**ACTION ITEM**
Send back the entries below exactly as they appear.

**THE INPUT**
§ §

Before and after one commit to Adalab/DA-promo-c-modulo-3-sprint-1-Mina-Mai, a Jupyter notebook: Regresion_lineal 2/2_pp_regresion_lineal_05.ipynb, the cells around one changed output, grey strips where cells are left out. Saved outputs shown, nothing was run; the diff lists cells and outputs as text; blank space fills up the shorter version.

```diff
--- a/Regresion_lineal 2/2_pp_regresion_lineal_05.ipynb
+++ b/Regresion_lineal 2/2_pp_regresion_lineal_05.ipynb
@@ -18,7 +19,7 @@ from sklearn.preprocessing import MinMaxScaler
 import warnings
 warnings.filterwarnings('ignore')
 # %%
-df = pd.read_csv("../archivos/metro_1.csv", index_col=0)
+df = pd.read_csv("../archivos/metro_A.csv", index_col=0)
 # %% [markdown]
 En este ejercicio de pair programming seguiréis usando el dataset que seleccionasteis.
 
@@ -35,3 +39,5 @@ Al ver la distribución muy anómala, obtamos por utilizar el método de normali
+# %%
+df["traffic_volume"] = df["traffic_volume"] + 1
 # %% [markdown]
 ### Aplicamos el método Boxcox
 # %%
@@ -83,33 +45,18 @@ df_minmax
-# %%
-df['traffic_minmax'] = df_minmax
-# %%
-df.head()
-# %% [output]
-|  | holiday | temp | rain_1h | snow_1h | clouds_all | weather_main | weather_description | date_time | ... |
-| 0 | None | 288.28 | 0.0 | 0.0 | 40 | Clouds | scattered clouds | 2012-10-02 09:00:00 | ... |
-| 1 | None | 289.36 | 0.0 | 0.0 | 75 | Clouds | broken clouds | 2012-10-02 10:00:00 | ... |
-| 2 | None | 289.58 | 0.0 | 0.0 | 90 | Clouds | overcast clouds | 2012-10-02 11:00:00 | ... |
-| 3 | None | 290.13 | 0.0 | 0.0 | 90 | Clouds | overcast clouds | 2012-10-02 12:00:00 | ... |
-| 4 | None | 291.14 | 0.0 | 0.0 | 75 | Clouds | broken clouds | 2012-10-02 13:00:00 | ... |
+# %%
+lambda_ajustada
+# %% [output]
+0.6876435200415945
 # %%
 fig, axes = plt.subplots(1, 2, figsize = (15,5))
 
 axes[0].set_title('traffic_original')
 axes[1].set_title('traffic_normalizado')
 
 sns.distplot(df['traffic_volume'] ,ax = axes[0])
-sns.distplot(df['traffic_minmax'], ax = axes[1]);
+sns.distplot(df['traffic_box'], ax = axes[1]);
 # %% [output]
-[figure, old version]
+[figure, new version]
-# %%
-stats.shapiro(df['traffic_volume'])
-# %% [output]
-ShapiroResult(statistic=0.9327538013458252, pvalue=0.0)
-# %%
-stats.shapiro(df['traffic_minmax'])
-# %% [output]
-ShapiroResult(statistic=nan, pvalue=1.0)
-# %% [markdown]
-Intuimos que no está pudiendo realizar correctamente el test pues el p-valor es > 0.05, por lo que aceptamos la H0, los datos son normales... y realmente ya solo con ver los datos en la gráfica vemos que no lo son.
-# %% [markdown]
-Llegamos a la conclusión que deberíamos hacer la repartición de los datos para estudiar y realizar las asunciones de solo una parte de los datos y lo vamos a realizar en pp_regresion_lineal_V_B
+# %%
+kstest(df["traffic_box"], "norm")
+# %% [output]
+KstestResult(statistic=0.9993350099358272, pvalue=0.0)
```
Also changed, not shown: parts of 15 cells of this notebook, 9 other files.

§ §

**FINISHED TASK**
Before and after one commit to Adalab/DA-promo-c-modulo-3-sprint-1-Mina-Mai, a Jupyter notebook: Regresion_lineal 2/2_pp_regresion_lineal_05.ipynb, the cells around one changed output, grey strips where cells are left out. Saved outputs shown, nothing was run; the diff lists cells and outputs as text; blank space fills up the shorter version.

```diff
--- a/Regresion_lineal 2/2_pp_regresion_lineal_05.ipynb
+++ b/Regresion_lineal 2/2_pp_regresion_lineal_05.ipynb
@@ -18,7 +19,7 @@ from sklearn.preprocessing import MinMaxScaler
 import warnings
 warnings.filterwarnings('ignore')
 # %%
-df = pd.read_csv("../archivos/metro_1.csv", index_col=0)
+df = pd.read_csv("../archivos/metro_A.csv", index_col=0)
 # %% [markdown]
 En este ejercicio de pair programming seguiréis usando el dataset que seleccionasteis.
 
@@ -35,3 +39,5 @@ Al ver la distribución muy anómala, obtamos por utilizar el método de normali
+# %%
+df["traffic_volume"] = df["traffic_volume"] + 1
 # %% [markdown]
 ### Aplicamos el método Boxcox
 # %%
@@ -83,33 +45,18 @@ df_minmax
-# %%
-df['traffic_minmax'] = df_minmax
-# %%
-df.head()
-# %% [output]
-|  | holiday | temp | rain_1h | snow_1h | clouds_all | weather_main | weather_description | date_time | ... |
-| 0 | None | 288.28 | 0.0 | 0.0 | 40 | Clouds | scattered clouds | 2012-10-02 09:00:00 | ... |
-| 1 | None | 289.36 | 0.0 | 0.0 | 75 | Clouds | broken clouds | 2012-10-02 10:00:00 | ... |
-| 2 | None | 289.58 | 0.0 | 0.0 | 90 | Clouds | overcast clouds | 2012-10-02 11:00:00 | ... |
-| 3 | None | 290.13 | 0.0 | 0.0 | 90 | Clouds | overcast clouds | 2012-10-02 12:00:00 | ... |
-| 4 | None | 291.14 | 0.0 | 0.0 | 75 | Clouds | broken clouds | 2012-10-02 13:00:00 | ... |
+# %%
+lambda_ajustada
+# %% [output]
+0.6876435200415945
 # %%
 fig, axes = plt.subplots(1, 2, figsize = (15,5))
 
 axes[0].set_title('traffic_original')
 axes[1].set_title('traffic_normalizado')
 
 sns.distplot(df['traffic_volume'] ,ax = axes[0])
-sns.distplot(df['traffic_minmax'], ax = axes[1]);
+sns.distplot(df['traffic_box'], ax = axes[1]);
 # %% [output]
-[figure, old version]
+[figure, new version]
-# %%
-stats.shapiro(df['traffic_volume'])
-# %% [output]
-ShapiroResult(statistic=0.9327538013458252, pvalue=0.0)
-# %%
-stats.shapiro(df['traffic_minmax'])
-# %% [output]
-ShapiroResult(statistic=nan, pvalue=1.0)
-# %% [markdown]
-Intuimos que no está pudiendo realizar correctamente el test pues el p-valor es > 0.05, por lo que aceptamos la H0, los datos son normales... y realmente ya solo con ver los datos en la gráfica vemos que no lo son.
-# %% [markdown]
-Llegamos a la conclusión que deberíamos hacer la repartición de los datos para estudiar y realizar las asunciones de solo una parte de los datos y lo vamos a realizar en pp_regresion_lineal_V_B
+# %%
+kstest(df["traffic_box"], "norm")
+# %% [output]
+KstestResult(statistic=0.9993350099358272, pvalue=0.0)
```
Also changed, not shown: parts of 15 cells of this notebook, 9 other files.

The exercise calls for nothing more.